EXERCISE GOAL = Print the whole listing below exactly, skipping every picture.

Content starts

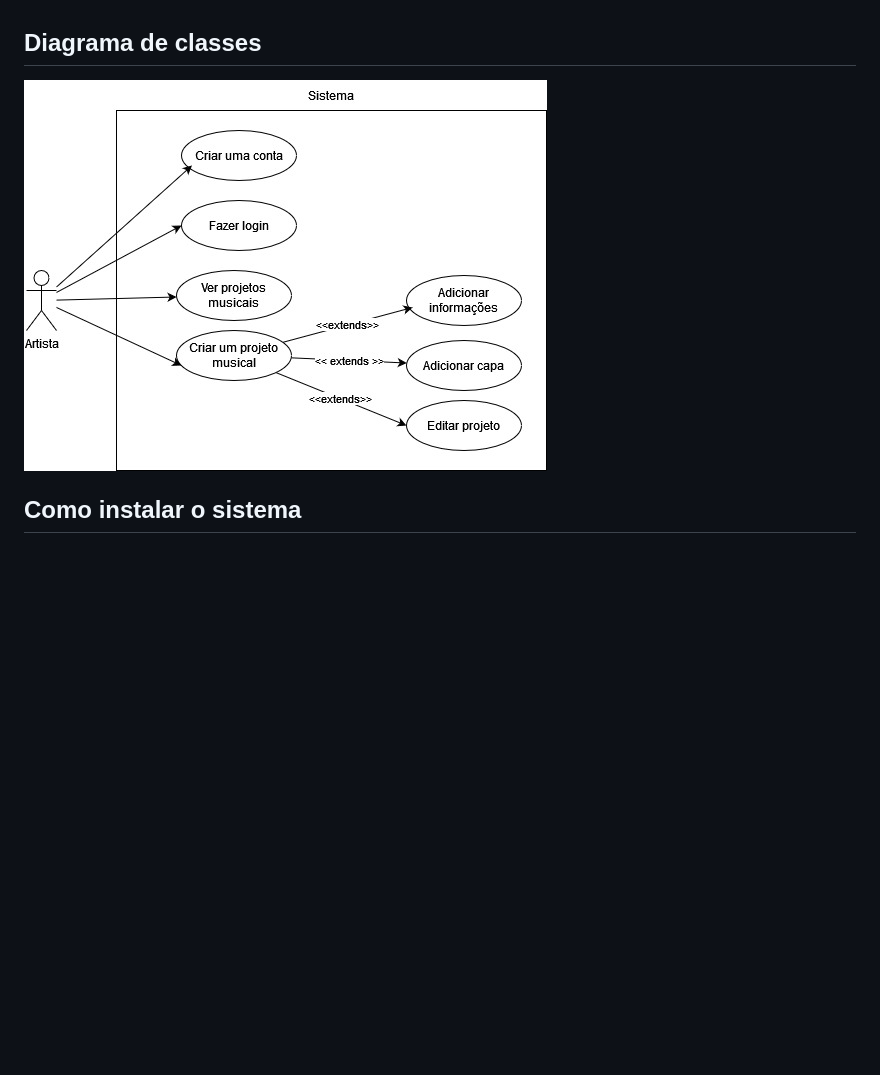
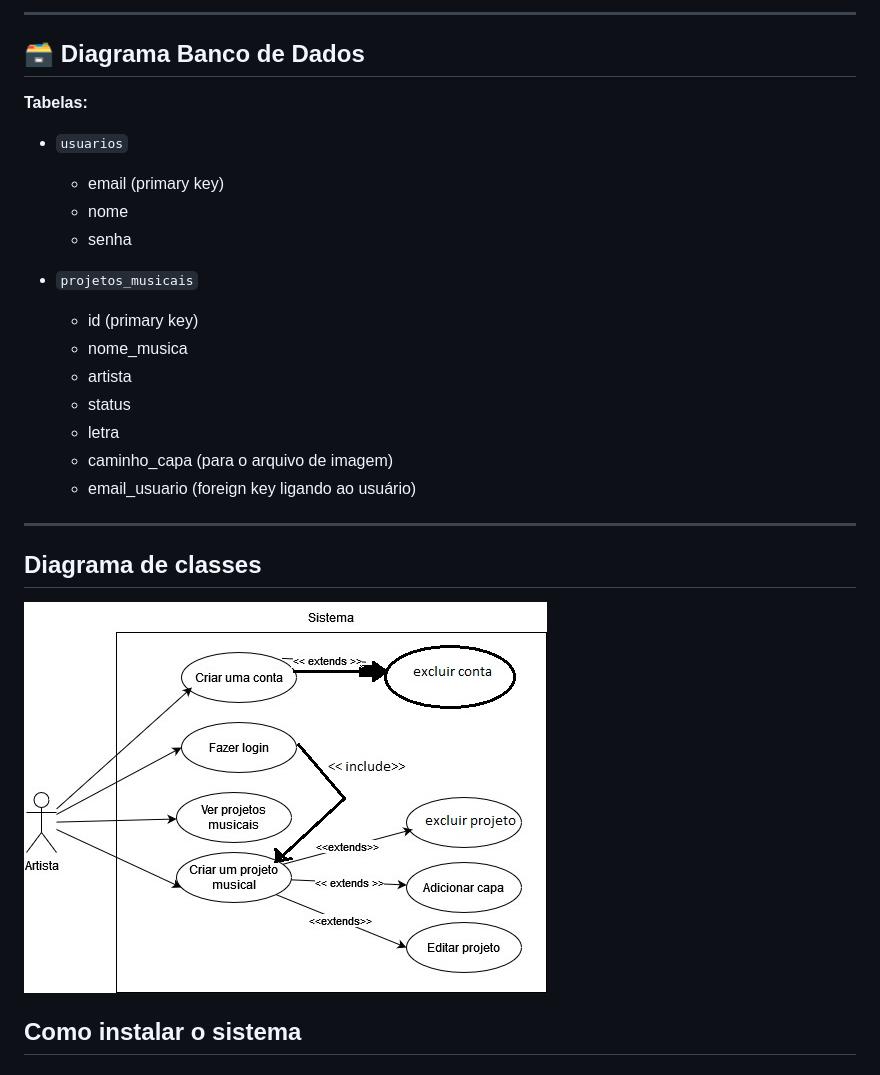
Before and after one commit to rafaelleeto/MelodiaLab, a Markdown page: README.md, the part around the change printed below. Drawn GitHub-style; pictures changed too: Diagrama de Classes.jpg; blank space fills up the shorter version.

Commit message:
Atualização para banco de dados

```diff
--- a/README.md
+++ b/README.md
@@ -11,3 +62,24 @@ Plataforma de organização e criação musical, voltada para artistas e músico
+---
+
+## 🗃 Diagrama Banco de Dados
+
+**Tabelas:**
+
+- `usuarios`
+  - email (primary key)
+  - nome
+  - senha
+
+- `projetos_musicais`
+  - id (primary key)
+  - nome_musica
+  - artista
+  - status
+  - letra
+  - caminho_capa (para o arquivo de imagem)
+  - email_usuario (foreign key ligando ao usuário)
+
+---
 
 ## Diagrama de classes
 ![Diagrama de Classes](/Diagrama%20de%20Classes.jpg)
```
Also changed, not shown: other parts of README.md (+51 -0 lines), 4 other files.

Content ends

RESPONSE TO THIS EXERCISE =
Before and after one commit to rafaelleeto/MelodiaLab, a Markdown page: README.md, the part around the change printed below. Drawn GitHub-style; pictures changed too: Diagrama de Classes.jpg; blank space fills up the shorter version.

Commit message:
Atualização para banco de dados

```diff
--- a/README.md
+++ b/README.md
@@ -11,3 +62,24 @@ Plataforma de organização e criação musical, voltada para artistas e músico
+---
+
+## 🗃 Diagrama Banco de Dados
+
+**Tabelas:**
+
+- `usuarios`
+  - email (primary key)
+  - nome
+  - senha
+
+- `projetos_musicais`
+  - id (primary key)
+  - nome_musica
+  - artista
+  - status
+  - letra
+  - caminho_capa (para o arquivo de imagem)
+  - email_usuario (foreign key ligando ao usuário)
+
+---
 
 ## Diagrama de classes
 ![Diagrama de Classes](/Diagrama%20de%20Classes.jpg)
```
Also changed, not shown: other parts of README.md (+51 -0 lines), 4 other files.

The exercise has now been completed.